Exercise inputs -
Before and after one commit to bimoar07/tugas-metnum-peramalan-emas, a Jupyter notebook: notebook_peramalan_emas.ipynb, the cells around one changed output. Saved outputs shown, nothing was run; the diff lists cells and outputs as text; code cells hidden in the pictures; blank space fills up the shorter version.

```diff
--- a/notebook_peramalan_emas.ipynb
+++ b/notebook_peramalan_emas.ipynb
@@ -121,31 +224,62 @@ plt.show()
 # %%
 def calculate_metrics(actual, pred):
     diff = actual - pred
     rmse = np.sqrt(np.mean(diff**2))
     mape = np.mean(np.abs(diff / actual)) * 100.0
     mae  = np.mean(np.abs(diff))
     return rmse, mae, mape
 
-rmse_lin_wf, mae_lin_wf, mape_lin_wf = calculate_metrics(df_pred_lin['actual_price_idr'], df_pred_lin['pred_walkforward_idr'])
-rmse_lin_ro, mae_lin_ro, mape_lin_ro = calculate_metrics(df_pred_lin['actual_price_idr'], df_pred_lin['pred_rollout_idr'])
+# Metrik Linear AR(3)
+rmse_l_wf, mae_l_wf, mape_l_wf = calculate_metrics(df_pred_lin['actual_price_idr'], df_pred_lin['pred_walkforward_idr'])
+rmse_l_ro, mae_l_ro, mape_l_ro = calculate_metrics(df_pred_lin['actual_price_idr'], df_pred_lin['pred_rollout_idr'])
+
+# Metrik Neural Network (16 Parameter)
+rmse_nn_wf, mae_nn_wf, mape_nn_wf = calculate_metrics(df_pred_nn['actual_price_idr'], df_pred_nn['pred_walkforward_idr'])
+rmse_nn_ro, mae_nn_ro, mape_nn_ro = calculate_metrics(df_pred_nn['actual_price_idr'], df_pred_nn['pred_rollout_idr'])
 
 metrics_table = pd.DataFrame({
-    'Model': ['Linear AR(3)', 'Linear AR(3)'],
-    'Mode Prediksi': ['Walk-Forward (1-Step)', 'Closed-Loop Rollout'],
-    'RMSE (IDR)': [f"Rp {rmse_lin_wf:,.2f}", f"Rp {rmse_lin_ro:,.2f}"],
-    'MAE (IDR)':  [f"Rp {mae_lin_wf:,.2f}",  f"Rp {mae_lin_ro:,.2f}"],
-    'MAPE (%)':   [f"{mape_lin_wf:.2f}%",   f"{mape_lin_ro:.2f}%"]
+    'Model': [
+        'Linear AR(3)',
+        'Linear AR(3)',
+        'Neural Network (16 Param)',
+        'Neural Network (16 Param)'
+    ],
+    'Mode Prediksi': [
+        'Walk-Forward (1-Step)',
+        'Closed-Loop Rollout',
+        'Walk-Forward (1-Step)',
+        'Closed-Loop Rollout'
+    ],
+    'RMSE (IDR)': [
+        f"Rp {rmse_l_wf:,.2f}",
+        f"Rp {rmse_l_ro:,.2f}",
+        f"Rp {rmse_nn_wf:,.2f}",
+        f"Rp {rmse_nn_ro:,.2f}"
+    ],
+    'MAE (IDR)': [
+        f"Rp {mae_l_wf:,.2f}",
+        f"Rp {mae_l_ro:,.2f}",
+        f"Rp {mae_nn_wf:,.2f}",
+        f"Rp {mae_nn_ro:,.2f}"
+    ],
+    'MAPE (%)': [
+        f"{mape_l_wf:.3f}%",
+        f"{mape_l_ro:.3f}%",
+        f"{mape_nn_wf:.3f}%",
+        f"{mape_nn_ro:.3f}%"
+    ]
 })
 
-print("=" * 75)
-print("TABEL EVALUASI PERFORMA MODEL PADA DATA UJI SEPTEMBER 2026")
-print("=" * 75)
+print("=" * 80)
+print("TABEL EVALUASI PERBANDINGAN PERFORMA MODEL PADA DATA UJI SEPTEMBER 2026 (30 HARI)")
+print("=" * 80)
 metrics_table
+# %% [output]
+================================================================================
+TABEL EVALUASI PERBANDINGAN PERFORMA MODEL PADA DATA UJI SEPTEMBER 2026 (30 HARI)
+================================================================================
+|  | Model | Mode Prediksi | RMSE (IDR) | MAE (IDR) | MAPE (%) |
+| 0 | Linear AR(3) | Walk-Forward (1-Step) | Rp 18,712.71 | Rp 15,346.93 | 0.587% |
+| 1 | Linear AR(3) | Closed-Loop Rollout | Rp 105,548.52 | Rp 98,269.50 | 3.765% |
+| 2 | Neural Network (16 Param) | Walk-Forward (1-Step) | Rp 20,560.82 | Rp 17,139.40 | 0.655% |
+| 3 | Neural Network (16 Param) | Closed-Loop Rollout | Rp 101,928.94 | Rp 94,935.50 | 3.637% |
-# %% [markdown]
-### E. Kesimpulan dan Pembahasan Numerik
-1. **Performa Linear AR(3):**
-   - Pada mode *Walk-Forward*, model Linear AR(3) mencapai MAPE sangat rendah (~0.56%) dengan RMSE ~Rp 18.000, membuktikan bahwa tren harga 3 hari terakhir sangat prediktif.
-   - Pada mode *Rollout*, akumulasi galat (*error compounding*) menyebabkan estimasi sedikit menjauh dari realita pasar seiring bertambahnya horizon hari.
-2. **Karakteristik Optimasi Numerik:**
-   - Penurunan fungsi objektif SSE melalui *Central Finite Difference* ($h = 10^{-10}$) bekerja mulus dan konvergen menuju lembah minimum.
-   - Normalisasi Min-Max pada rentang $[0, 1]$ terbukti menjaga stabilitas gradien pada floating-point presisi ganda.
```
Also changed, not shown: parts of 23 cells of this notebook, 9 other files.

Task directions -
Retyping every entry exactly is the whole of the task.

Result of this exercise -
Before and after one commit to bimoar07/tugas-metnum-peramalan-emas, a Jupyter notebook: notebook_peramalan_emas.ipynb, the cells around one changed output. Saved outputs shown, nothing was run; the diff lists cells and outputs as text; code cells hidden in the pictures; blank space fills up the shorter version.

```diff
--- a/notebook_peramalan_emas.ipynb
+++ b/notebook_peramalan_emas.ipynb
@@ -121,31 +224,62 @@ plt.show()
 # %%
 def calculate_metrics(actual, pred):
     diff = actual - pred
     rmse = np.sqrt(np.mean(diff**2))
     mape = np.mean(np.abs(diff / actual)) * 100.0
     mae  = np.mean(np.abs(diff))
     return rmse, mae, mape
 
-rmse_lin_wf, mae_lin_wf, mape_lin_wf = calculate_metrics(df_pred_lin['actual_price_idr'], df_pred_lin['pred_walkforward_idr'])
-rmse_lin_ro, mae_lin_ro, mape_lin_ro = calculate_metrics(df_pred_lin['actual_price_idr'], df_pred_lin['pred_rollout_idr'])
+# Metrik Linear AR(3)
+rmse_l_wf, mae_l_wf, mape_l_wf = calculate_metrics(df_pred_lin['actual_price_idr'], df_pred_lin['pred_walkforward_idr'])
+rmse_l_ro, mae_l_ro, mape_l_ro = calculate_metrics(df_pred_lin['actual_price_idr'], df_pred_lin['pred_rollout_idr'])
+
+# Metrik Neural Network (16 Parameter)
+rmse_nn_wf, mae_nn_wf, mape_nn_wf = calculate_metrics(df_pred_nn['actual_price_idr'], df_pred_nn['pred_walkforward_idr'])
+rmse_nn_ro, mae_nn_ro, mape_nn_ro = calculate_metrics(df_pred_nn['actual_price_idr'], df_pred_nn['pred_rollout_idr'])
 
 metrics_table = pd.DataFrame({
-    'Model': ['Linear AR(3)', 'Linear AR(3)'],
-    'Mode Prediksi': ['Walk-Forward (1-Step)', 'Closed-Loop Rollout'],
-    'RMSE (IDR)': [f"Rp {rmse_lin_wf:,.2f}", f"Rp {rmse_lin_ro:,.2f}"],
-    'MAE (IDR)':  [f"Rp {mae_lin_wf:,.2f}",  f"Rp {mae_lin_ro:,.2f}"],
-    'MAPE (%)':   [f"{mape_lin_wf:.2f}%",   f"{mape_lin_ro:.2f}%"]
+    'Model': [
+        'Linear AR(3)',
+        'Linear AR(3)',
+        'Neural Network (16 Param)',
+        'Neural Network (16 Param)'
+    ],
+    'Mode Prediksi': [
+        'Walk-Forward (1-Step)',
+        'Closed-Loop Rollout',
+        'Walk-Forward (1-Step)',
+        'Closed-Loop Rollout'
+    ],
+    'RMSE (IDR)': [
+        f"Rp {rmse_l_wf:,.2f}",
+        f"Rp {rmse_l_ro:,.2f}",
+        f"Rp {rmse_nn_wf:,.2f}",
+        f"Rp {rmse_nn_ro:,.2f}"
+    ],
+    'MAE (IDR)': [
+        f"Rp {mae_l_wf:,.2f}",
+        f"Rp {mae_l_ro:,.2f}",
+        f"Rp {mae_nn_wf:,.2f}",
+        f"Rp {mae_nn_ro:,.2f}"
+    ],
+    'MAPE (%)': [
+        f"{mape_l_wf:.3f}%",
+        f"{mape_l_ro:.3f}%",
+        f"{mape_nn_wf:.3f}%",
+        f"{mape_nn_ro:.3f}%"
+    ]
 })
 
-print("=" * 75)
-print("TABEL EVALUASI PERFORMA MODEL PADA DATA UJI SEPTEMBER 2026")
-print("=" * 75)
+print("=" * 80)
+print("TABEL EVALUASI PERBANDINGAN PERFORMA MODEL PADA DATA UJI SEPTEMBER 2026 (30 HARI)")
+print("=" * 80)
 metrics_table
+# %% [output]
+================================================================================
+TABEL EVALUASI PERBANDINGAN PERFORMA MODEL PADA DATA UJI SEPTEMBER 2026 (30 HARI)
+================================================================================
+|  | Model | Mode Prediksi | RMSE (IDR) | MAE (IDR) | MAPE (%) |
+| 0 | Linear AR(3) | Walk-Forward (1-Step) | Rp 18,712.71 | Rp 15,346.93 | 0.587% |
+| 1 | Linear AR(3) | Closed-Loop Rollout | Rp 105,548.52 | Rp 98,269.50 | 3.765% |
+| 2 | Neural Network (16 Param) | Walk-Forward (1-Step) | Rp 20,560.82 | Rp 17,139.40 | 0.655% |
+| 3 | Neural Network (16 Param) | Closed-Loop Rollout | Rp 101,928.94 | Rp 94,935.50 | 3.637% |
-# %% [markdown]
-### E. Kesimpulan dan Pembahasan Numerik
-1. **Performa Linear AR(3):**
-   - Pada mode *Walk-Forward*, model Linear AR(3) mencapai MAPE sangat rendah (~0.56%) dengan RMSE ~Rp 18.000, membuktikan bahwa tren harga 3 hari terakhir sangat prediktif.
-   - Pada mode *Rollout*, akumulasi galat (*error compounding*) menyebabkan estimasi sedikit menjauh dari realita pasar seiring bertambahnya horizon hari.
-2. **Karakteristik Optimasi Numerik:**
-   - Penurunan fungsi objektif SSE melalui *Central Finite Difference* ($h = 10^{-10}$) bekerja mulus dan konvergen menuju lembah minimum.
-   - Normalisasi Min-Max pada rentang $[0, 1]$ terbukti menjaga stabilitas gradien pada floating-point presisi ganda.
```
Also changed, not shown: parts of 23 cells of this notebook, 9 other files.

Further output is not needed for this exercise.